Émile Grouard O.M.I (1840-1931), First Bishop of Athabasca and namesake of Grouard, perceived the region of the Smoky River as a possible area of settlement for French Catholics, and thus tasked Father Jean-Baptiste Giroux and his assistant Constant Falher to rally French-Canadians in Quebec and New England to settle the lands of the north. About 35 families followed, and the first arrived to prove their land in 1911 and 1912. By 1914, almost 300 francophones inhabited the land between the Smoky River and Kimiwan Lake. The St-Jean Baptiste Church and Registry, 4 kilometers southeast of Falher, was built 1914 by Augustin Dumas and volunteers, and Father Marie Dreau became the first resident priest. The building still stands and is a rare example of a church of dual functionality, with the upstairs providing residence for the clergy. In 1919, the colony split into Donnelley and Falher. Ever since, Falher and its entourage of communities has remained one of the few enduring centres of French-Albertan settlement, with the 2016 census reporting over half of Falher's population as bilingual.
The Railroad Arrives
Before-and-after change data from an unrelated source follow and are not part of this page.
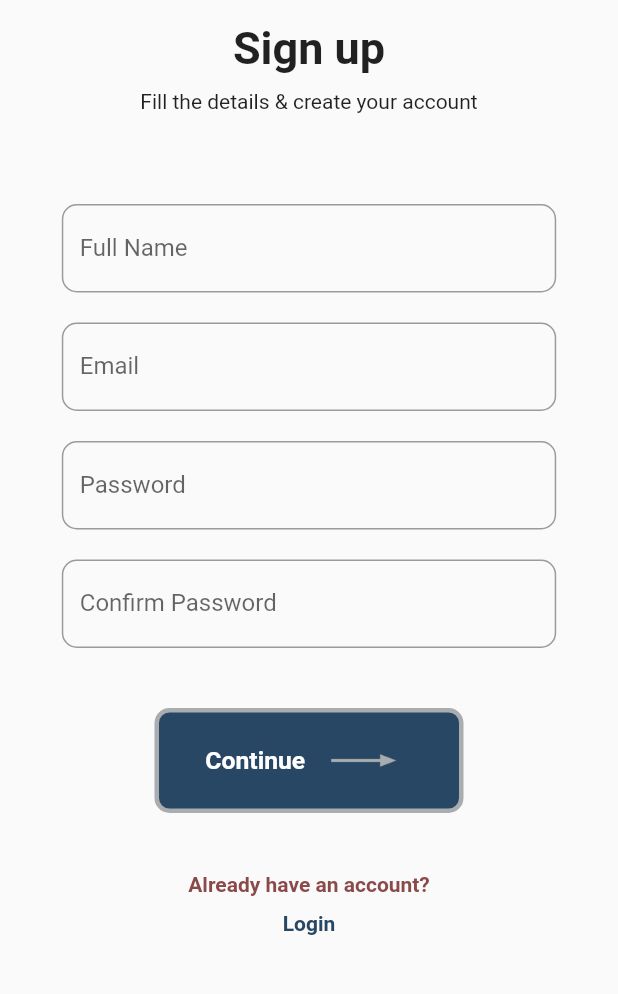
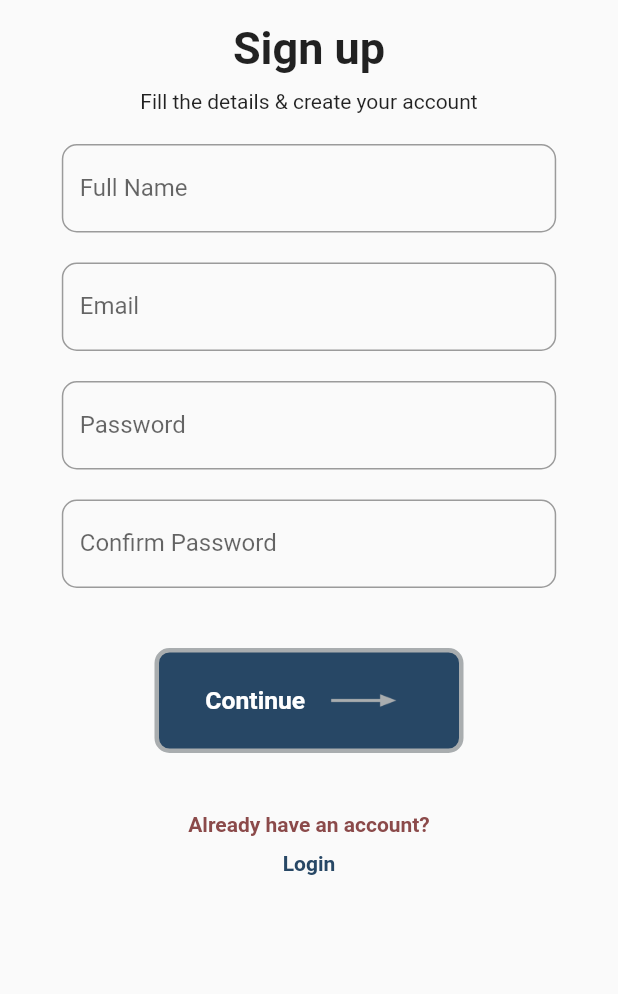
Before and after one commit to danielonettey/workload_mobile_app, a Flutter app: the SignupPage screen opened directly, on a phone screen of 412 x 824 dp, the part 128-1122 px from its top. Run offline on Flutter 3.47's test engine with Material 2 defaults, Android fonts, the phone set to English and light mode, and no system bars.

Commit message:
Semi initial commit

```diff
--- a/lib/signup.dart
+++ b/lib/signup.dart
@@ -11,6 +11,8 @@ class _SignupPageState extends State<SignupPage> {
   Widget build(BuildContext context) {
     final width = MediaQuery.of(context).size.width;
     final height = MediaQuery.of(context).size.height;
+
+    //Text field controllers
     TextEditingController fullname = TextEditingController();
     TextEditingController email = TextEditingController();
     TextEditingController password1 = TextEditingController();
@@ -58,68 +60,16 @@ class _SignupPageState extends State<SignupPage> {
                     child: Text('Fill the details & create your account'),
                     padding: EdgeInsets.only(top: 10.0)
                   ),
-                  Container(
-                    width: width * 0.8,
-                    padding: EdgeInsets.only(top:60.0),
-                    child: TextField(
-                      controller: fullname,
-                      decoration: InputDecoration(
-                      labelText: 'Full Name',
-                      hintText: 'eg. Kofi Osei',
-                      border: OutlineInputBorder(
-                      borderRadius: BorderRadius.circular(10.0))
-                    ),
-                      keyboardType: TextInputType.text,
-                    ),
-                  ),
-                  Container(
-                    width: width * 0.8,
-                    padding: EdgeInsets.only(top:20.0),
-                    child: TextField(
-                      controller: email,
-                      decoration: InputDecoration(
-                      labelText: 'Email',
-                      hintText: 'eg. kofiosei@gmail.com',
-                      border: OutlineInputBorder(
-                      borderRadius: BorderRadius.circular(10.0))
-                    ),
-                      keyboardType: TextInputType.text,
-                    ),
-                  ),
-                  Container(
-                    width: width * 0.8,
-                    padding: EdgeInsets.only(top:20.0),
-                    child: TextField(
-                      controller: password1,
-                      decoration: InputDecoration(
-                      labelText: 'Password',
-                      hintText: 'eg. Kofi Osei',
-                      border: OutlineInputBorder(
-                      borderRadius: BorderRadius.circular(10.0))
-                    ),
-                      keyboardType: TextInputType.text,
-                    ),
-                  ),
-                  Container(
-                    width: width * 0.8,
-                    padding: EdgeInsets.only(top:20.0, bottom: 40.0),
-                    child: TextField(
-                      controller: password2,
-                      decoration: InputDecoration(
-                      labelText: 'Confirm Password',
-                      hintText: 'eg. Kofi Osei',
-                      border: OutlineInputBorder(
-                      borderRadius: BorderRadius.circular(10.0))
-                    ),
-                      keyboardType: TextInputType.text,
-                    ),
-                  ),
+                  WelcomeTextField(controller: email,hint: 'eg. Kofi Osei',text: 'Full Name'),
+                  WelcomeTextField(controller: email,hint: 'eg. kofiosei@gmail.com',text: 'Email'),
+                  WelcomeTextField(controller: password1,hint: 'eg. Kofi Osei',text: 'Password'),
+                  WelcomeTextField(controller: password2,hint: 'eg. Kofi Osei',text: 'Confirm Password'),
                   Container(
                     width: width * 0.5,
 
                     alignment: Alignment.center,
                     padding: EdgeInsets.symmetric(horizontal: width * 0.075),
-                    margin: EdgeInsets.only(left: width * 0.05, right: width * 0.05),
+                    margin: EdgeInsets.only(left: width * 0.05, right: width * 0.05, top: 40),
                     decoration: BoxDecoration(
                         border: Border.all(
                             color: Color(0xffA9ADAF),
@@ -186,3 +136,36 @@ class _SignupPageState extends State<SignupPage> {
     );
   }
 }
+
+
+class WelcomeTextField extends StatefulWidget {
+  final String text;
+  final String hint;
+  final controller;
+
+  const WelcomeTextField({Key key, this.text, this.hint, this.controller}) : super(key: key);
+  @override
+  _WelcomeTextFieldState createState() => _WelcomeTextFieldState();
+}
+
+class _WelcomeTextFieldState extends State<WelcomeTextField> {
+  @override
+  Widget build(BuildContext context) {
+    final width = MediaQuery.of(context).size.width;
+    final height = MediaQuery.of(context).size.height;
+    return Container(
+      width: width * 0.8,
+      padding: EdgeInsets.only(top:20.0),
+      child: TextField(
+        controller: widget.controller,
+        decoration: InputDecoration(
+            labelText: widget.text,
+            hintText: widget.hint,
+            border: OutlineInputBorder(
+                borderRadius: BorderRadius.circular(10.0))
+        ),
+        keyboardType: TextInputType.text,
+      ),
+    );
+  }
+}
```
The idea of opening up the Peace River region to more settlers became enticing, and the largest barrier was transportation. In 1912, the Edmonton, Dunvegan and British Columbia railway began work on establishing rail connection to Peace River through Westlock. Construction reached the Smoky River region by 1915, at which point McLennan was established and named after Dr. John K. McLennan, vice president of the railroad corporation. The region saw steady growth as farmers gained access to a large market, and many small communities such as Culp, Tangent and Dreau were established. Passenger service allowed residents to leave and return to Edmonton much more easily, however the ED&BC ran into financial troubles and sold the railway to NAR (Northern Alberta Railways) in 1929. Passenger service was discontinued in 1974, and floods in 1987 forced the closure of the rail line between Girouxville and Rycroft. The communities that once thrived on the business brought by means of the railway have experienced a decline in population since, some dissolving entirely.
The unique traditions of the area, both Indigenous and French-Canadian in origin, have been largely preserved, and the short yet robust history of the region is often a point of pride for its residents. The Girouxville Museum, with over 6,000 artifacts from pioneers, has been dedicated to preserving the tools of the frontier that may seem so foreign to the modern world, while the Northern Alberta Railway Museum has preserved much of the region's railroad heritage, housed in the old Falher Railway Station. The Société Historique et Généalogique de Smoky River (Historical and Genealogical Society of Smoky River), founded in 1983, is a bilingual society that specializes in local history and French-Canadian genealogy; containing an impressive collection, the facility holds an entire archive of information. Across the Village of Donnelley are stop signs upon which are scenes from local history, painted to honour the original establishments that created the central foundation of the community.